Naval forces are engaged in massive renewal of their fleets amid escalating maritime security threats and turf wars over natural resources – and this is driving increased demand for davit systems to deploy boats for rapid military response.
Norwegian davit supplier Vestdavit saw its sales surge to a record Nkr 165 million ($19.2 million) last year – up 25% on 2019 – as global orders for its proven high-specification boat-handling systems defied a downturn in the overall maritime sector amid the Covid-19 pandemic.
Fresh orders have rolled in mainly from the US, Europe and Australia, with demand coming primarily from navies and coast guards within the public procurement sector that account for more than 75% of Vestdavit’s davit turnover, according to managing director Rolf Andreas Wigand.
He sees this as part of an “underlying market trend of global threats and uncertainty” fuelled by the proliferation of piracy, terrrorism, smuggling and the narcotics trade, as well as resource nationalism.
“More and more countries see the need to patrol their borders at sea to protect fishing grounds and other economic assets such as energy resources,” Wigand says.
In addition, there is an increasing need to tackle illegal immigration along with humanitarian crises, such as an exodus of refugees, related to natural disasters or political upheaval.
Given that about 90% of global trade is carried by shipping, navies are also required to provide security for commercial vessels and their seafarers plying risky maritime trade routes such as the Strait of Malacca and Gulf of Aden.
Wigand explains that such tasks necessitate davit systems able to rapidly and safely deploy smaller boats from larger naval vessels such as frigates and offshore patrol vessels, also in high sea states of five or six.
Navies are now seeking to upgrade their fleets with multi-role vessels that can tackle a diversity of tasks and have onboard boat-handling systems designed for versatility, along with regularity and efficiency.
A number of countries plan to renew their naval fleets including the US, which has embarked on a fleet expansion that will require annual spending of about $25 billion to acquire eight to 13 ships per year through 2049.
European countries – including France, Germany and the UK – are also modernising their naval fleets, with fisheries protection now a big issue off the UK following Brexit as well as off Norway, which has recently had a run-in with the EU over illegal fishing.
Wigand says there is in particular strong interest from the US for computer-controlled dual-point davits, part of Vestdavit’s extensive range of robust bespoke systems supported by a global after-sales network as it moves in step with clear market trends going forward.
“There is growing interest from both the military and commercial segments in our systems able to handle unmanned surface vehicles and autonomous underwater vehicles that can carry out tasks 24/7 without risk to human life,” he says.
“There are also many new ship projects on the horizon centred on a mission bay able to handle multiple craft – such as MOB boats, workboats and USVs, as well as containers – for which our MissionEase system is well-suited.”

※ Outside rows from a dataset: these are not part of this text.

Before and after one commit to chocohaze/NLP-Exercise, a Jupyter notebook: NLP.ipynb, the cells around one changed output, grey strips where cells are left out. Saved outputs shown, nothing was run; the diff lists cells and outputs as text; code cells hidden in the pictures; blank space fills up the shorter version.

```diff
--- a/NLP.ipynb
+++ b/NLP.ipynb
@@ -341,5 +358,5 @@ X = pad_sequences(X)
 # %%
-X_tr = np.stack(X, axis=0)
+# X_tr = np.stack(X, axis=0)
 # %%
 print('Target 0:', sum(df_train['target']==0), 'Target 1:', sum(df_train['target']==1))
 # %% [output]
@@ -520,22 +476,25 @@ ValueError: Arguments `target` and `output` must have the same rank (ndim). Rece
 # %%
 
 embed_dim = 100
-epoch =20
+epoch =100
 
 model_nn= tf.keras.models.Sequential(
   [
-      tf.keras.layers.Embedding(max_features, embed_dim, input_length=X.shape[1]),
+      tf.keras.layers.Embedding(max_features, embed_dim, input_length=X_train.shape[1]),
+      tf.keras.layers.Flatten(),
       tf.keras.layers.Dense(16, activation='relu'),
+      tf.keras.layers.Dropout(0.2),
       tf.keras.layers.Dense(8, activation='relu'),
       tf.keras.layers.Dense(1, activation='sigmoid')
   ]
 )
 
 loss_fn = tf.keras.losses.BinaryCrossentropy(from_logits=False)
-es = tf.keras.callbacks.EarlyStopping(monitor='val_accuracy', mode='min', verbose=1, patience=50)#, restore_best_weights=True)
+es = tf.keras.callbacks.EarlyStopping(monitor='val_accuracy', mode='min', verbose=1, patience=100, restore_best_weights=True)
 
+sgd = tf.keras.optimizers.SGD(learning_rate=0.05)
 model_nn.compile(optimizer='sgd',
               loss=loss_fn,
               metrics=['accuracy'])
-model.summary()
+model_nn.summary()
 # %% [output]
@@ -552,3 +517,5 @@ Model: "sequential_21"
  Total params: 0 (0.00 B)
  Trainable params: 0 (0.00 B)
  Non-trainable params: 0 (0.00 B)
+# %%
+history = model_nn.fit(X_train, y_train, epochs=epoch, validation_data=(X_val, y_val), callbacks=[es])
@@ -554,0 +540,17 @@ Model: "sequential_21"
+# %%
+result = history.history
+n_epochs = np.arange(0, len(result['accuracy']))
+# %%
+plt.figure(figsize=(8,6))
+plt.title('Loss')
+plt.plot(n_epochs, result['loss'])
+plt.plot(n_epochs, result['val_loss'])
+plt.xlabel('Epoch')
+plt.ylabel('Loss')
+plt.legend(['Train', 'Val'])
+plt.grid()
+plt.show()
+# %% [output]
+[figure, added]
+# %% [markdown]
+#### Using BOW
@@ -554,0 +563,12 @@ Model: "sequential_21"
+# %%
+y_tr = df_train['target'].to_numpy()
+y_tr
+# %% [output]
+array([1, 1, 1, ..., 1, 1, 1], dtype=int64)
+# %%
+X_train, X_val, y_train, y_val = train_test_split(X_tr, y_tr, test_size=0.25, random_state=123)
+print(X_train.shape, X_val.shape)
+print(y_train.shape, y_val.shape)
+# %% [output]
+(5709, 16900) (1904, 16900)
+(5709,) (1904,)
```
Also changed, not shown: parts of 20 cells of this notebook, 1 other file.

Wigand sees the orders surge as vindication of Vestdavit’s focus on technological innovation, with sales on a similar upward trajectory this year.
“The increase in revenue shows that our products and services are attractive to a growing number of customers, giving us proof that we have a strong strategy,” Wigand says.
“More importantly, growth comes from a portfolio of products and projects fuelled by innovation, which is key to our business. It is in our DNA to constantly challenge existing parameters to find new, stronger, better solutions, and develop safer and more capable davits.”